(Data for analysis begins)

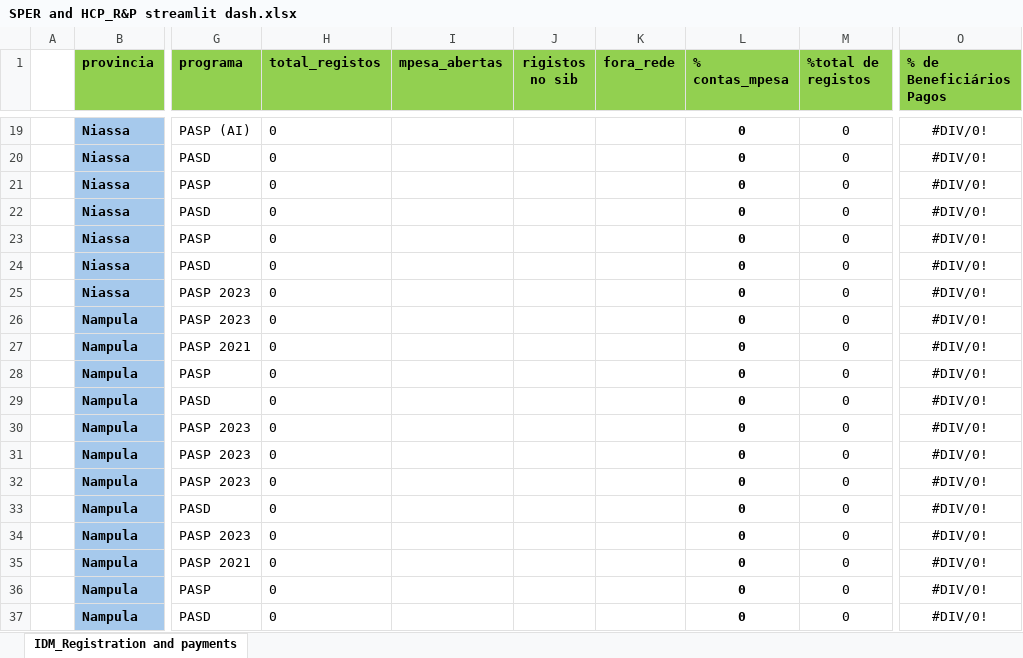
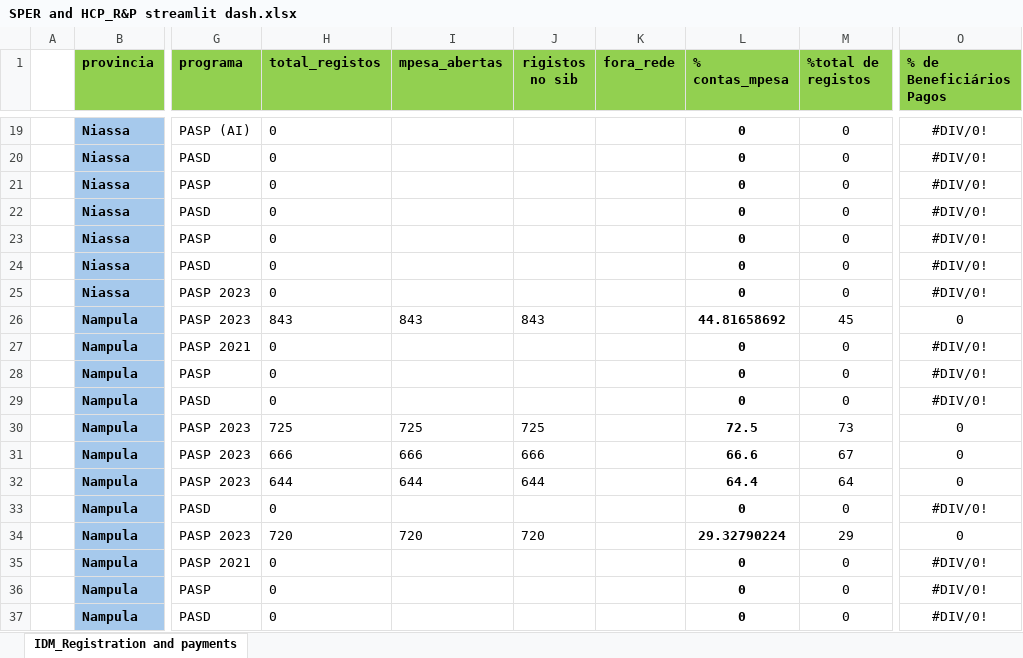
Before and after one commit to arianomatino/sperhcpregistragion_paymentdash, an Excel workbook: SPER and HCP_R&P streamlit dash.xlsx, sheet IDM_Registration and payments, drawn as a sheet; only a part is shown, gaps mark what is left out; values as stored, in another font and other column widths than the file's, no borders; the diff covers the shown part only; the diff names each change by its address in the sheet, - before the commit and + after, or states it on an @@ line.

Commit message:
Update the df

```diff
--- a/SPER and HCP_R&P streamlit dash.xlsx (sheet IDM_Registration and payments)
+++ b/SPER and HCP_R&P streamlit dash.xlsx (sheet IDM_Registration and payments)
-H26 (total_registos): 0
+H26 (total_registos): 843
-I26 (mpesa_abertas): (empty)
+I26 (mpesa_abertas): 843
-J26 (rigistos no sib): (empty)
+J26 (rigistos no sib): 843
-L26 (% contas_mpesa): 0
+L26 (% contas_mpesa): 44.81658692
-M26 (%total de registos): 0
+M26 (%total de registos): 45
-O26 (% de Beneficiários Pagos): #DIV/0!
+O26 (% de Beneficiários Pagos): 0
-H30 (total_registos): 0
+H30 (total_registos): 725
-I30 (mpesa_abertas): (empty)
+I30 (mpesa_abertas): 725
-J30 (rigistos no sib): (empty)
+J30 (rigistos no sib): 725
-L30 (% contas_mpesa): 0
+L30 (% contas_mpesa): 72.5
-M30 (%total de registos): 0
+M30 (%total de registos): 73
-O30:O32 (% de Beneficiários Pagos): #DIV/0!
+O30:O32 (% de Beneficiários Pagos): 0
-H31 (total_registos): 0
+H31 (total_registos): 666
-I31 (mpesa_abertas): (empty)
+I31 (mpesa_abertas): 666
-J31 (rigistos no sib): (empty)
+J31 (rigistos no sib): 666
-L31 (% contas_mpesa): 0
+L31 (% contas_mpesa): 66.6
-M31 (%total de registos): 0
+M31 (%total de registos): 67
-H32 (total_registos): 0
+H32 (total_registos): 644
-I32 (mpesa_abertas): (empty)
+I32 (mpesa_abertas): 644
-J32 (rigistos no sib): (empty)
+J32 (rigistos no sib): 644
-L32 (% contas_mpesa): 0
+L32 (% contas_mpesa): 64.4
-M32 (%total de registos): 0
+M32 (%total de registos): 64
-H34 (total_registos): 0
+H34 (total_registos): 720
-I34 (mpesa_abertas): (empty)
+I34 (mpesa_abertas): 720
-J34 (rigistos no sib): (empty)
+J34 (rigistos no sib): 720
-L34 (% contas_mpesa): 0
+L34 (% contas_mpesa): 29.32790224
-M34 (%total de registos): 0
+M34 (%total de registos): 29
-O34 (% de Beneficiários Pagos): #DIV/0!
+O34 (% de Beneficiários Pagos): 0
```
Also changed, not shown: 113 edited cells elsewhere in this sheet.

(Data for analysis ends)

> [Aim of the exercise]:
Set down all the data again exactly as above, pictures excluded.

> [Result for this task]:
Before and after one commit to arianomatino/sperhcpregistragion_paymentdash, an Excel workbook: SPER and HCP_R&P streamlit dash.xlsx, sheet IDM_Registration and payments, drawn as a sheet; only a part is shown, gaps mark what is left out; values as stored, in another font and other column widths than the file's, no borders; the diff covers the shown part only; the diff names each change by its address in the sheet, - before the commit and + after, or states it on an @@ line.

Commit message:
Update the df

```diff
--- a/SPER and HCP_R&P streamlit dash.xlsx (sheet IDM_Registration and payments)
+++ b/SPER and HCP_R&P streamlit dash.xlsx (sheet IDM_Registration and payments)
-H26 (total_registos): 0
+H26 (total_registos): 843
-I26 (mpesa_abertas): (empty)
+I26 (mpesa_abertas): 843
-J26 (rigistos no sib): (empty)
+J26 (rigistos no sib): 843
-L26 (% contas_mpesa): 0
+L26 (% contas_mpesa): 44.81658692
-M26 (%total de registos): 0
+M26 (%total de registos): 45
-O26 (% de Beneficiários Pagos): #DIV/0!
+O26 (% de Beneficiários Pagos): 0
-H30 (total_registos): 0
+H30 (total_registos): 725
-I30 (mpesa_abertas): (empty)
+I30 (mpesa_abertas): 725
-J30 (rigistos no sib): (empty)
+J30 (rigistos no sib): 725
-L30 (% contas_mpesa): 0
+L30 (% contas_mpesa): 72.5
-M30 (%total de registos): 0
+M30 (%total de registos): 73
-O30:O32 (% de Beneficiários Pagos): #DIV/0!
+O30:O32 (% de Beneficiários Pagos): 0
-H31 (total_registos): 0
+H31 (total_registos): 666
-I31 (mpesa_abertas): (empty)
+I31 (mpesa_abertas): 666
-J31 (rigistos no sib): (empty)
+J31 (rigistos no sib): 666
-L31 (% contas_mpesa): 0
+L31 (% contas_mpesa): 66.6
-M31 (%total de registos): 0
+M31 (%total de registos): 67
-H32 (total_registos): 0
+H32 (total_registos): 644
-I32 (mpesa_abertas): (empty)
+I32 (mpesa_abertas): 644
-J32 (rigistos no sib): (empty)
+J32 (rigistos no sib): 644
-L32 (% contas_mpesa): 0
+L32 (% contas_mpesa): 64.4
-M32 (%total de registos): 0
+M32 (%total de registos): 64
-H34 (total_registos): 0
+H34 (total_registos): 720
-I34 (mpesa_abertas): (empty)
+I34 (mpesa_abertas): 720
-J34 (rigistos no sib): (empty)
+J34 (rigistos no sib): 720
-L34 (% contas_mpesa): 0
+L34 (% contas_mpesa): 29.32790224
-M34 (%total de registos): 0
+M34 (%total de registos): 29
-O34 (% de Beneficiários Pagos): #DIV/0!
+O34 (% de Beneficiários Pagos): 0
```
Also changed, not shown: 113 edited cells elsewhere in this sheet.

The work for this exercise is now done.